Items listed in a dataset:
....................
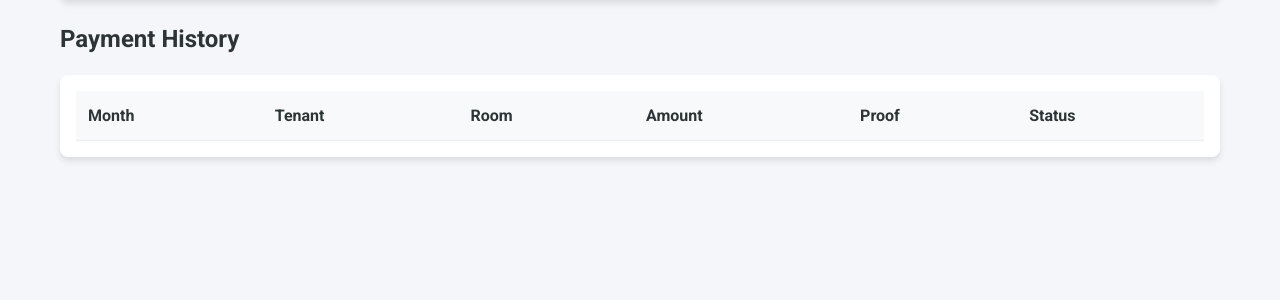
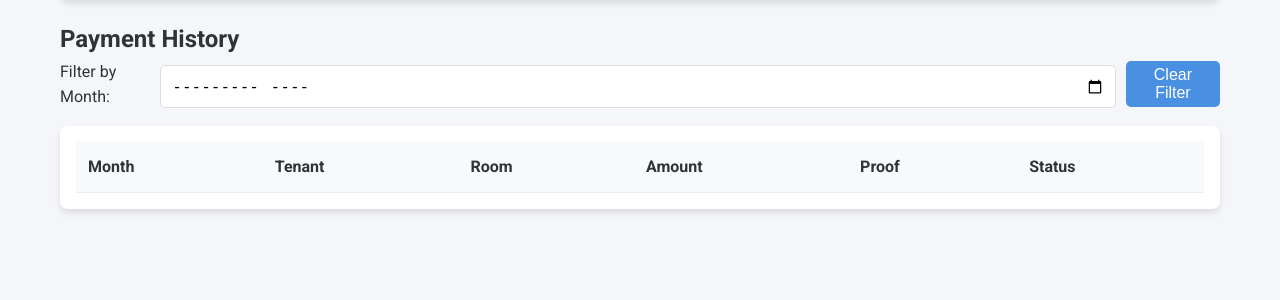
Before and after one commit to Keerthana22gh/pg-management-system, a Flask app: page /admin/dashboard in a window 1280 px wide, after a click on "Payments". Shown: the part 90-390 px from the top of the page. Run offline with Flask 3, Linux system fonts and the light colour scheme; the visitor is signed in with stand-in values (Sample User, id 1); lists and menus that the app fills with data are empty.

Commit message:
Add month-wise rent payment filter for admin dashboard

```diff
--- a/app.py
+++ b/app.py
@@ -167,8 +167,15 @@
 @login_required(role='admin')
 def admin_payments():
     try:
-        # Fetch payments with tenant name
-        response = supabase.table('rent_payments').select('*, tenants(name, room_id, rooms(room_number))').order('month', desc=True).execute()
+        month = request.args.get('month')
+        # Start building the query
+        query = supabase.table('rent_payments').select('*, tenants(name, room_id, rooms(room_number))').order('month', desc=True)
+
+        # Apply filter if month is provided
+        if month:
+            query = query.eq('month', month)
+
+        response = query.execute()
         return jsonify(response.data)
     except Exception as e:
         return jsonify({'error': str(e)}), 500
--- a/static/js/app.js
+++ b/static/js/app.js
@@ -83,11 +83,19 @@
     if (document.getElementById('vacateTableBodyAdmin')) loadAdminVacate();
 });
 
-async function loadAdminPayments() {
+async function loadAdminPayments(month = '') {
     try {
-        const res = await fetch('/api/admin/payments');
+        let url = '/api/admin/payments';
+        if (month) {
+            url += `?month=${month}`;
+        }
+        const res = await fetch(url);
         const payments = await res.json();
         const tbody = document.getElementById('paymentTableBody');
+        if (tbody) {
+            if (payments.length === 0) {
+                tbody.innerHTML = '<tr><td colspan="6" style="text-align:center;">No payments found for this period</td></tr>';
+            } else {
                 tbody.innerHTML = payments.map(p => `
                     <tr>
                         <td>${p.month}</td>
@@ -98,6 +106,8 @@
                         <td>${p.status}</td>
                     </tr>
                 `).join('');
+            }
+        }
     } catch (e) { console.error(e); }
 }
 
--- a/templates/admin_dashboard.html
+++ b/templates/admin_dashboard.html
@@ -41,6 +41,13 @@
     <!-- Payments Section -->
     <div id="payments" class="section">
         <h2>Payment History</h2>
+        <div style="margin-bottom: 15px; display: flex; gap: 10px; align-items: center;">
+            <label>Filter by Month: </label>
+            <input type="month" id="paymentMonthFilter" onchange="loadAdminPayments(this.value)">
+            <button class="btn-primary" style="width: auto; padding: 5px 15px;"
+                onclick="document.getElementById('paymentMonthFilter').value=''; loadAdminPayments()">Clear
+                Filter</button>
+        </div>
         <div class="table-container">
             <table>
                 <thead>
```
Lines whose indentation alone changed are shown as unchanged.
....................
▶ _EXERCISE DESCRIPTION_
Where a line of the records above holds the word "const", copy that line.

▶ _SOLUTION BELOW_
-        const res = await fetch('/api/admin/payments');
+        const res = await fetch(url);
         const payments = await res.json();
         const tbody = document.getElementById('paymentTableBody');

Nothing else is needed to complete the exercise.